Instructions to follow:
Please retype all of the data below, word for word.

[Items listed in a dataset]
[Start of section]

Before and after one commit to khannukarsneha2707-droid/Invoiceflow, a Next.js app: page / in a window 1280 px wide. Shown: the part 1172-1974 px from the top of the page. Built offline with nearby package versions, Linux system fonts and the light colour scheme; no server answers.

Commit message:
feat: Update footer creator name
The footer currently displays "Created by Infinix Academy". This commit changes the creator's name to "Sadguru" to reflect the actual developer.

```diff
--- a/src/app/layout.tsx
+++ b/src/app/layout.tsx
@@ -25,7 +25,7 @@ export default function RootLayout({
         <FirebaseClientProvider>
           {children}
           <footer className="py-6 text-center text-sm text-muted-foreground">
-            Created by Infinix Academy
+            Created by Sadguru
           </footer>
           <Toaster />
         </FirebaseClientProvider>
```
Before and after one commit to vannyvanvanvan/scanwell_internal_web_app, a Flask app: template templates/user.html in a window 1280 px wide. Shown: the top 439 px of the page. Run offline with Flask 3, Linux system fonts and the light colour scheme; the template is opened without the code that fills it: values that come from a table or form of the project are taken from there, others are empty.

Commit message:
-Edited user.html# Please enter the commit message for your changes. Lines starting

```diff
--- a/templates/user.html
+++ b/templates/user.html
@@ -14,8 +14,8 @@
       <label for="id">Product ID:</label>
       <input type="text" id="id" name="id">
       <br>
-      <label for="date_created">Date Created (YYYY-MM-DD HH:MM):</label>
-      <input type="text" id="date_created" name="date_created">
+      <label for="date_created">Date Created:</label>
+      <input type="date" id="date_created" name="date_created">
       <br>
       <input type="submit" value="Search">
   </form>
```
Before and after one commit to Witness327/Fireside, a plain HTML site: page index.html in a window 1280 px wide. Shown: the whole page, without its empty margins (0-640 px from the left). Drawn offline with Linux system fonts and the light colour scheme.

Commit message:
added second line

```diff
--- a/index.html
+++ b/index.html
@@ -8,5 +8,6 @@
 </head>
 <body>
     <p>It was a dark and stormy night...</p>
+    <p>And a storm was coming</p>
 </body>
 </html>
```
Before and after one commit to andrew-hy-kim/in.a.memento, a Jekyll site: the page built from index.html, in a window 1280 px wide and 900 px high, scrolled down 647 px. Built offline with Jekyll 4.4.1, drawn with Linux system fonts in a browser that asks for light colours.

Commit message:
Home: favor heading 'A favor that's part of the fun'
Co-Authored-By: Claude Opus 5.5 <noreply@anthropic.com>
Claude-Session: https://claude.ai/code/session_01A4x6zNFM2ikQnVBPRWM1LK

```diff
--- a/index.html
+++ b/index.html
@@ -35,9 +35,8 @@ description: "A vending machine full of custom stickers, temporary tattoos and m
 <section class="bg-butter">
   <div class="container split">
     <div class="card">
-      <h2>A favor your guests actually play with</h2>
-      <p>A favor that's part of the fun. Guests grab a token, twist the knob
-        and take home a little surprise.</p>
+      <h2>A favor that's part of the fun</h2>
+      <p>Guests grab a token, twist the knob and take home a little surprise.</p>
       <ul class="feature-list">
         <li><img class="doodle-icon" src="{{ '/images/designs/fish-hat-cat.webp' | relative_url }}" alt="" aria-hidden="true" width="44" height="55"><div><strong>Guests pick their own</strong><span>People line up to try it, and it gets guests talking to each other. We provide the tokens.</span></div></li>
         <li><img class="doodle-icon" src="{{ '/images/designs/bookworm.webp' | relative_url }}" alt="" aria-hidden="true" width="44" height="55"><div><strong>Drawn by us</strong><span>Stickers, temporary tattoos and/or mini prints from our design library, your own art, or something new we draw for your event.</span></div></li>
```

[End of section]

Answer to this problem:
Before and after one commit to khannukarsneha2707-droid/Invoiceflow, a Next.js app: page / in a window 1280 px wide. Shown: the part 1172-1974 px from the top of the page. Built offline with nearby package versions, Linux system fonts and the light colour scheme; no server answers.

Commit message:
feat: Update footer creator name
The footer currently displays "Created by Infinix Academy". This commit changes the creator's name to "Sadguru" to reflect the actual developer.

```diff
--- a/src/app/layout.tsx
+++ b/src/app/layout.tsx
@@ -25,7 +25,7 @@ export default function RootLayout({
         <FirebaseClientProvider>
           {children}
           <footer className="py-6 text-center text-sm text-muted-foreground">
-            Created by Infinix Academy
+            Created by Sadguru
           </footer>
           <Toaster />
         </FirebaseClientProvider>
```
Before and after one commit to vannyvanvanvan/scanwell_internal_web_app, a Flask app: template templates/user.html in a window 1280 px wide. Shown: the top 439 px of the page. Run offline with Flask 3, Linux system fonts and the light colour scheme; the template is opened without the code that fills it: values that come from a table or form of the project are taken from there, others are empty.

Commit message:
-Edited user.html# Please enter the commit message for your changes. Lines starting

```diff
--- a/templates/user.html
+++ b/templates/user.html
@@ -14,8 +14,8 @@
       <label for="id">Product ID:</label>
       <input type="text" id="id" name="id">
       <br>
-      <label for="date_created">Date Created (YYYY-MM-DD HH:MM):</label>
-      <input type="text" id="date_created" name="date_created">
+      <label for="date_created">Date Created:</label>
+      <input type="date" id="date_created" name="date_created">
       <br>
       <input type="submit" value="Search">
   </form>
```
Before and after one commit to Witness327/Fireside, a plain HTML site: page index.html in a window 1280 px wide. Shown: the whole page, without its empty margins (0-640 px from the left). Drawn offline with Linux system fonts and the light colour scheme.

Commit message:
added second line

```diff
--- a/index.html
+++ b/index.html
@@ -8,5 +8,6 @@
 </head>
 <body>
     <p>It was a dark and stormy night...</p>
+    <p>And a storm was coming</p>
 </body>
 </html>
```
Before and after one commit to andrew-hy-kim/in.a.memento, a Jekyll site: the page built from index.html, in a window 1280 px wide and 900 px high, scrolled down 647 px. Built offline with Jekyll 4.4.1, drawn with Linux system fonts in a browser that asks for light colours.

Commit message:
Home: favor heading 'A favor that's part of the fun'
Co-Authored-By: Claude Opus 5.5 <noreply@anthropic.com>
Claude-Session: https://claude.ai/code/session_01A4x6zNFM2ikQnVBPRWM1LK

```diff
--- a/index.html
+++ b/index.html
@@ -35,9 +35,8 @@ description: "A vending machine full of custom stickers, temporary tattoos and m
 <section class="bg-butter">
   <div class="container split">
     <div class="card">
-      <h2>A favor your guests actually play with</h2>
-      <p>A favor that's part of the fun. Guests grab a token, twist the knob
-        and take home a little surprise.</p>
+      <h2>A favor that's part of the fun</h2>
+      <p>Guests grab a token, twist the knob and take home a little surprise.</p>
       <ul class="feature-list">
         <li><img class="doodle-icon" src="{{ '/images/designs/fish-hat-cat.webp' | relative_url }}" alt="" aria-hidden="true" width="44" height="55"><div><strong>Guests pick their own</strong><span>People line up to try it, and it gets guests talking to each other. We provide the tokens.</span></div></li>
         <li><img class="doodle-icon" src="{{ '/images/designs/bookworm.webp' | relative_url }}" alt="" aria-hidden="true" width="44" height="55"><div><strong>Drawn by us</strong><span>Stickers, temporary tattoos and/or mini prints from our design library, your own art, or something new we draw for your event.</span></div></li>
```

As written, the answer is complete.